Finishing the race was a quiet relief, as I know that I shouldn't have to endure any trails of this technicality and muddiness in any of my remaining races this fall. On the other hand, I was happy to have trekked through these splendid northern Michigan trails for the first time: the views, despite the overcast skies, were very scenic, and the difficult nature of the course was an excellent strength builder.  I was also happy that, upon finishing, my legs were in fine shape (given the effort), and this allowed me to run another 20+ in Lapham Peak State Park on Sunday with good friends Brian Condon and Cassie Scallon.
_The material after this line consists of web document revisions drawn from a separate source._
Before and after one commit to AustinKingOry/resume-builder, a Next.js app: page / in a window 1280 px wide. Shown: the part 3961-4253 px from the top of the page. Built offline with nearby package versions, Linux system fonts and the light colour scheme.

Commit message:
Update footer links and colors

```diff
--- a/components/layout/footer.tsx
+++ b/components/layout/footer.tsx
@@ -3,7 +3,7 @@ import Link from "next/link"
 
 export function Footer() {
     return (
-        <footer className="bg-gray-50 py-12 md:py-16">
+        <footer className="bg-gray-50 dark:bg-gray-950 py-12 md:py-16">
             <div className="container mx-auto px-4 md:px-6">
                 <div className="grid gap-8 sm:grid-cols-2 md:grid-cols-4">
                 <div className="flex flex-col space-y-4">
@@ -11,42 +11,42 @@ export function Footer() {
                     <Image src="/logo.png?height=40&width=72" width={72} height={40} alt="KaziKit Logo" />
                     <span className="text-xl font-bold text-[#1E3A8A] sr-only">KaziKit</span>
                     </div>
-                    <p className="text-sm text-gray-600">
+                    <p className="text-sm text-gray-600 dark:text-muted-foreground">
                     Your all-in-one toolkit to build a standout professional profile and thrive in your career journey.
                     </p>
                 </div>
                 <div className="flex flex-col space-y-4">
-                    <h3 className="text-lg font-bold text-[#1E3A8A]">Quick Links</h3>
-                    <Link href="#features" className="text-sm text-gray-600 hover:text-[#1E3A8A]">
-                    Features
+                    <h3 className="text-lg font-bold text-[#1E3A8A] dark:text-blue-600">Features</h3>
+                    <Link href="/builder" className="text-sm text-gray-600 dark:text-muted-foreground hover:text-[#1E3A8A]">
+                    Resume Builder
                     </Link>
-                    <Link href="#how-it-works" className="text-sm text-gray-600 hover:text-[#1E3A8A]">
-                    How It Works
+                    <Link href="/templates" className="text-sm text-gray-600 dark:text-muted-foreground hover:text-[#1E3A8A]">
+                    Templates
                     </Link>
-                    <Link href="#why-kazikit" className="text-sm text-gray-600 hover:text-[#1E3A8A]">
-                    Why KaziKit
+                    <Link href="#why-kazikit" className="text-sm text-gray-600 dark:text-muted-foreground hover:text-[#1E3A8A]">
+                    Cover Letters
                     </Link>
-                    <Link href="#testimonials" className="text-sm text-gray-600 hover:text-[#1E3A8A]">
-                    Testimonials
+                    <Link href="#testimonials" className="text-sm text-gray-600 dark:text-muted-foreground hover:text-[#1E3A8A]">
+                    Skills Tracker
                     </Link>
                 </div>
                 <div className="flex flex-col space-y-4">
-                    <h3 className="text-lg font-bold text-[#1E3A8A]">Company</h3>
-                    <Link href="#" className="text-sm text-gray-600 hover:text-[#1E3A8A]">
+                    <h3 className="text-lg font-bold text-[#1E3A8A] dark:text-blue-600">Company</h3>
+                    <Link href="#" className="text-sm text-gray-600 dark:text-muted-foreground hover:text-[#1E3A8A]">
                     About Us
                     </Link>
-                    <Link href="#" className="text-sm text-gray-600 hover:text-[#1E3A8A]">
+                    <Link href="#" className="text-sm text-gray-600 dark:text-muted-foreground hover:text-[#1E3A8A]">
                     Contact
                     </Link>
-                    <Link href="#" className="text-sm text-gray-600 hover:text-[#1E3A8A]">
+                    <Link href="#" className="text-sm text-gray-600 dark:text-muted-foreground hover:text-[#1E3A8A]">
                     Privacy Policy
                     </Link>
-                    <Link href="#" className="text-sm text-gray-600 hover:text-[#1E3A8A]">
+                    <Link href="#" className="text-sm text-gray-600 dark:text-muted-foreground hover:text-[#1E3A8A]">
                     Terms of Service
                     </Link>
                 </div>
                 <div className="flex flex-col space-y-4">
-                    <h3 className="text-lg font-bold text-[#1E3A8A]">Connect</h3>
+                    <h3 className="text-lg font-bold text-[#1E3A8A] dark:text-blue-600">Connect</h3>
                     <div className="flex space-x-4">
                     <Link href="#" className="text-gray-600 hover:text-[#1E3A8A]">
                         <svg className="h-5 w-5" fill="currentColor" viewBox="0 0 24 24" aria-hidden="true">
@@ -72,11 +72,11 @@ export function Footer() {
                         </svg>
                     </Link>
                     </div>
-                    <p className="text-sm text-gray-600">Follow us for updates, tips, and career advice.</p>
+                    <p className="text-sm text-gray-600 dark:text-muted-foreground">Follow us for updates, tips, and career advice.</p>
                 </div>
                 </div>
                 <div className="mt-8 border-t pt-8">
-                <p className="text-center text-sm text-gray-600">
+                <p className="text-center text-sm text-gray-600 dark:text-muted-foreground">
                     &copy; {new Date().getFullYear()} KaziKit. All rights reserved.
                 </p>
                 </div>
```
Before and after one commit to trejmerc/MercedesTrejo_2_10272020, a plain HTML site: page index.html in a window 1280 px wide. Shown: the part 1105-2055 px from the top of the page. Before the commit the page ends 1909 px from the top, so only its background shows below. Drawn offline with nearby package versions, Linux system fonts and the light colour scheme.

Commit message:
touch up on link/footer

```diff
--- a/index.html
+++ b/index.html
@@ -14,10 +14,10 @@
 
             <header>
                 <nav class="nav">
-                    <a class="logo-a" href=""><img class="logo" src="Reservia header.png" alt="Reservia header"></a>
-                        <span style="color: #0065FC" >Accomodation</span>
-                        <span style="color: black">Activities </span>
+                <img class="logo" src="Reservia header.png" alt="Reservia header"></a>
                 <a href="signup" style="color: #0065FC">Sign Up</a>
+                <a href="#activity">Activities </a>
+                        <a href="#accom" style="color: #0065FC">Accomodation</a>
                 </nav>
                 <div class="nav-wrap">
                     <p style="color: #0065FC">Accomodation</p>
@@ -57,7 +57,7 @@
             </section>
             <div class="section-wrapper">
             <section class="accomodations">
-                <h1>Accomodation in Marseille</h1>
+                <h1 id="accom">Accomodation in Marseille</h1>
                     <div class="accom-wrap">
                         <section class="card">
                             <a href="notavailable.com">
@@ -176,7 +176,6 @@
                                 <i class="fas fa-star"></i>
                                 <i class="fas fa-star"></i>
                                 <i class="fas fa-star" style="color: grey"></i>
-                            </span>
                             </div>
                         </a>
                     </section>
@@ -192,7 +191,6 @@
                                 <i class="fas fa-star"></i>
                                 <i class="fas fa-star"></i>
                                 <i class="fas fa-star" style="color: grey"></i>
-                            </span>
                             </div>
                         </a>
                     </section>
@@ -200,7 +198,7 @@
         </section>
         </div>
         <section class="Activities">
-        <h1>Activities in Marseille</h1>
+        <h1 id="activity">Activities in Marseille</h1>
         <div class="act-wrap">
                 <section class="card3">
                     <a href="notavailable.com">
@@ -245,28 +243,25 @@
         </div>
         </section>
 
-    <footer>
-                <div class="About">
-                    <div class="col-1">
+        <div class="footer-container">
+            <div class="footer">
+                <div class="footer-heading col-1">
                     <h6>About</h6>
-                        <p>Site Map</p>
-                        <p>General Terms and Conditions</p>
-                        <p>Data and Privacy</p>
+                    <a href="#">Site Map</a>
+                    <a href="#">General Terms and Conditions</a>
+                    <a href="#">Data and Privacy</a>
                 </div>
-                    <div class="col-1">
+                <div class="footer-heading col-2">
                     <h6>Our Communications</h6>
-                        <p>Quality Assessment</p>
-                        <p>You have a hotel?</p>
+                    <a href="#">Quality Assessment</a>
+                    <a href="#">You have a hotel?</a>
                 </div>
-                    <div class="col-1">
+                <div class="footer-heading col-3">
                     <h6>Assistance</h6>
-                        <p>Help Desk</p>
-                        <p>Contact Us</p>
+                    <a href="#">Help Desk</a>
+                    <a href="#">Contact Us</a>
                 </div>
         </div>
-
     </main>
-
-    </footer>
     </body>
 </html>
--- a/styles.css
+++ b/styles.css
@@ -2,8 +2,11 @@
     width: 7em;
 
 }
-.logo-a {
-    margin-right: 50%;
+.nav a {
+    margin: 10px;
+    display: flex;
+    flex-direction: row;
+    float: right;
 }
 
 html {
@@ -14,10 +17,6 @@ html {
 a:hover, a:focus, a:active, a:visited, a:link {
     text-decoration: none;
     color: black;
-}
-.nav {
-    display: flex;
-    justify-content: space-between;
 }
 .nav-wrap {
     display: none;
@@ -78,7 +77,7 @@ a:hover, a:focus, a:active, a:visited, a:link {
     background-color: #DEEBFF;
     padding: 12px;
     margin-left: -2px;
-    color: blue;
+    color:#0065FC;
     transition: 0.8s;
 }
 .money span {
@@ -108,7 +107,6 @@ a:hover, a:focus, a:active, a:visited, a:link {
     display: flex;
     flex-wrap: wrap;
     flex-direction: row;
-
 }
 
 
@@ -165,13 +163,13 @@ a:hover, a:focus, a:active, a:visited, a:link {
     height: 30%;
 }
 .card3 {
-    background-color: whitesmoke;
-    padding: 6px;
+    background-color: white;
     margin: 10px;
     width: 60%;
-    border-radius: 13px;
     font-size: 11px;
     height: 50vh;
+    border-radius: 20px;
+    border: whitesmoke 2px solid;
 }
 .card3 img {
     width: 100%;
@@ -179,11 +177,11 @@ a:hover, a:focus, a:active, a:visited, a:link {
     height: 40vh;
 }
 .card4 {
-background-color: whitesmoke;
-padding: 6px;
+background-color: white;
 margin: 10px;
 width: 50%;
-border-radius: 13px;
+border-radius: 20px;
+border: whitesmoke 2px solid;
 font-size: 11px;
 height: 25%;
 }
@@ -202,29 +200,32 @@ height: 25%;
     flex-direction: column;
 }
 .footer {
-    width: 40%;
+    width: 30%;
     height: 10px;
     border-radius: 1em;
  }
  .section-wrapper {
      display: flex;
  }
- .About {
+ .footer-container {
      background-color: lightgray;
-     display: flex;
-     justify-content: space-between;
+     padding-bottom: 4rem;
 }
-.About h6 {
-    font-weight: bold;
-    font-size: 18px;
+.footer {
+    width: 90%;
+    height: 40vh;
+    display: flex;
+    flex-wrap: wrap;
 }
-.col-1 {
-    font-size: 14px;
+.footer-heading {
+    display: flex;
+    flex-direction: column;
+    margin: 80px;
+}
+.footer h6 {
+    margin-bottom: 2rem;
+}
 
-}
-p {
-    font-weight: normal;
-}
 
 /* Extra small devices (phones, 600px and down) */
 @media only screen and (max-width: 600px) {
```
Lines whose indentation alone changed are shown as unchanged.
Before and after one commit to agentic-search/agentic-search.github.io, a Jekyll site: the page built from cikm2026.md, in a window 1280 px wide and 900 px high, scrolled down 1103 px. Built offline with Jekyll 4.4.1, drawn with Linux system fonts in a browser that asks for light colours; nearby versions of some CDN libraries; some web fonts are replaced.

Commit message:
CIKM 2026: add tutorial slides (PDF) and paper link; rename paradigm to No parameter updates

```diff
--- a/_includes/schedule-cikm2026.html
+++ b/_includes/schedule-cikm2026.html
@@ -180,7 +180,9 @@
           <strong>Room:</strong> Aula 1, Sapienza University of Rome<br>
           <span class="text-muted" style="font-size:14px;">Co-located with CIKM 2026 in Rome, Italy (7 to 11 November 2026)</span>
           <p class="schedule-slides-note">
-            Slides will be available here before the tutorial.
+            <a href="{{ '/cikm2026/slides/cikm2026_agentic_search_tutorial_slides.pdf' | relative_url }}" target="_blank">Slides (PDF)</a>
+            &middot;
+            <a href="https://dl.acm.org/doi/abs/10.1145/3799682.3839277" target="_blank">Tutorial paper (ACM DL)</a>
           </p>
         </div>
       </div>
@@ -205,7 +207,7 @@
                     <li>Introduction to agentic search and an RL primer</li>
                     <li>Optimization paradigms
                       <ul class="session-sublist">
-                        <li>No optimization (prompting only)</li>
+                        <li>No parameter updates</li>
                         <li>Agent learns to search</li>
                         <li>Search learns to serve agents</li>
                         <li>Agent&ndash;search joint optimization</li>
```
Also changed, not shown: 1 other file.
As a result, my weekend totaled 46+ miles of beautiful trails (and 86+ miles for the first six days of October)!

September, contrary to the formidable training I managed during the first week of October, was a lackluster month: I ran very few miles (~200 miles) and I had an unimpressive 50 mile race. The only perceived upshot from this is that I was able to rest after an enduring July and August. During October I'll be back to higher mileage and some racing (the first race of the month having been completed), and plenty of workouts, in preparation for an important month of November, where I'll run two national class races in just two weeks. Next blogpost, I plan to discuss the art of tapering (link HERE when available).

Photos from the past week(end):

Beautiful foliage near the Wisconsin/Michigan border.
Atop the biggest climb on the course, the evening before the marathon.
Post-race muddiness.
Scenic Michigan shoreline along Lake Superior.
Pre-20 miles with Brian Condon and Cassie Scallon.
Refilling at the spring.
Enjoying the Ice Age Trail.
Taking in the views on Lapham Peak. 
Refueling. 
Catching some miles with Cassie and Matt Flaherty earlier in the week. 
Gettin' our Sense Mantra on. 
Doing cider things with a good friend.